With three blizzards and record snowfall this season—three separate storms dumping in excess of 20” each, there are numerous unaccustomed experiences for those of us here in Baltimore. Several have to do with driving—not so much the whole driving on snow thing, but driving on a four lane street never quite sure when snow might compress the four lanes to three or two (and hoping you’re not driving four or three abreast when it does)—driving on what you thought was a two lane road now a one lane path with seven to ten foot walls of snow on either side, from which, at any time, a car, parked on the side of the road, invisible behind mounds of that snow, might emerge … or might appear up ahead coming toward you between the walls of snow around that bend in the road … and who will back up … to where? Or what about the experience of aiming to drive in ruts—worrying about the snow between the ruts being too high and frozen hard enough to damage the undercarriage of the car?

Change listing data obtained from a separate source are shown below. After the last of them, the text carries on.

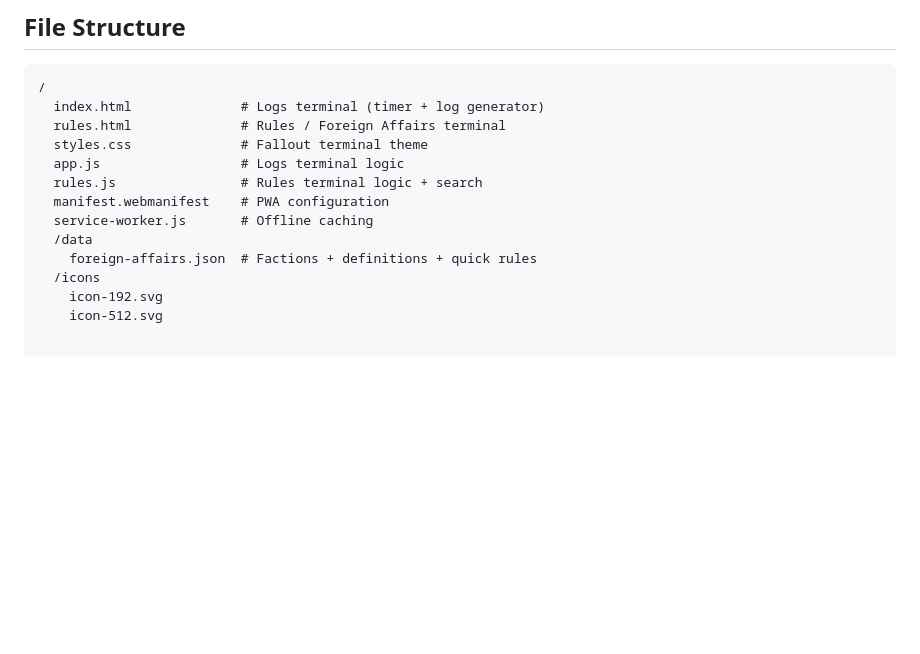
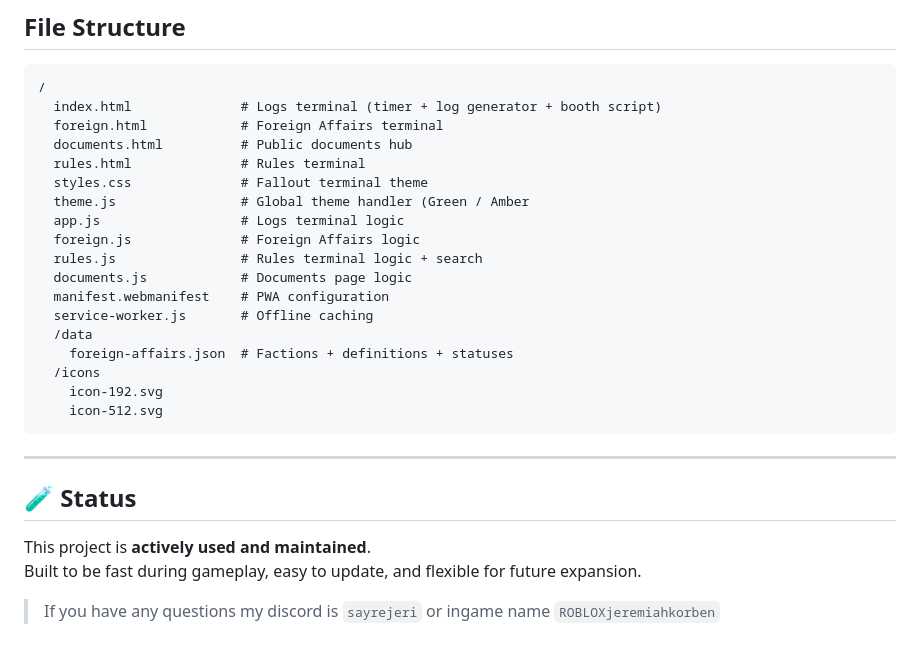
Before and after one commit to sayrejeri/Vault-52, a Markdown page: README.md, the part around one of its changes. Rendered like a GitHub page; blank space fills up the shorter version.

````diff
--- a/README.md
+++ b/README.md
@@ -78,15 +142,29 @@ This project links to the official Trello board:
 
 ```txt
 /
-  index.html              # Logs terminal (timer + log generator)
-  rules.html              # Rules / Foreign Affairs terminal
+  index.html              # Logs terminal (timer + log generator + booth script)
+  foreign.html            # Foreign Affairs terminal
+  documents.html          # Public documents hub
+  rules.html              # Rules terminal
   styles.css              # Fallout terminal theme
+  theme.js                # Global theme handler (Green / Amber
   app.js                  # Logs terminal logic
+  foreign.js              # Foreign Affairs logic
   rules.js                # Rules terminal logic + search
+  documents.js            # Documents page logic
   manifest.webmanifest    # PWA configuration
   service-worker.js       # Offline caching
   /data
-    foreign-affairs.json  # Factions + definitions + quick rules
+    foreign-affairs.json  # Factions + definitions + statuses
   /icons
     icon-192.svg
     icon-512.svg
+```
+
+---
+
+## 🧪 Status
+This project is **actively used and maintained**.
+Built to be fast during gameplay, easy to update, and flexible for future expansion.
+
+> If you have any questions my discord is `sayrejeri` or ingame name `ROBLOXjeremiahkorben`
````
Also changed, not shown: other parts of README.md (+100 -36 lines).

And then there’s the whole experience of pulling up to an intersection—out of a driveway, only to find yourself unable to see oncoming traffic because of the height of the snowbanks pushed up against both sides of all streets. And you have to risk easing out further than you’re accustomed to—out further than feels comfortable … or safe—leaning forward in your seat against your seatbelt, craning your neck for that first glimpse you’ve always taken for granted. But, the fact of the matter is, you simply cannot see—are unable to see—oncoming traffic from back where you’re used to stopping and looking … and seeing!
There’s a lesson within the experience of taking extra care even while taking greater risk. That spirit of aggressive care may not be entirely comfortable, but it’s a spirit we need—to adapt to ever-changing circumstance even when—especially when—circumstances are what we’re accustomed to—when what’s piled up, obstructing our view, is what we no longer see—what we take for granted.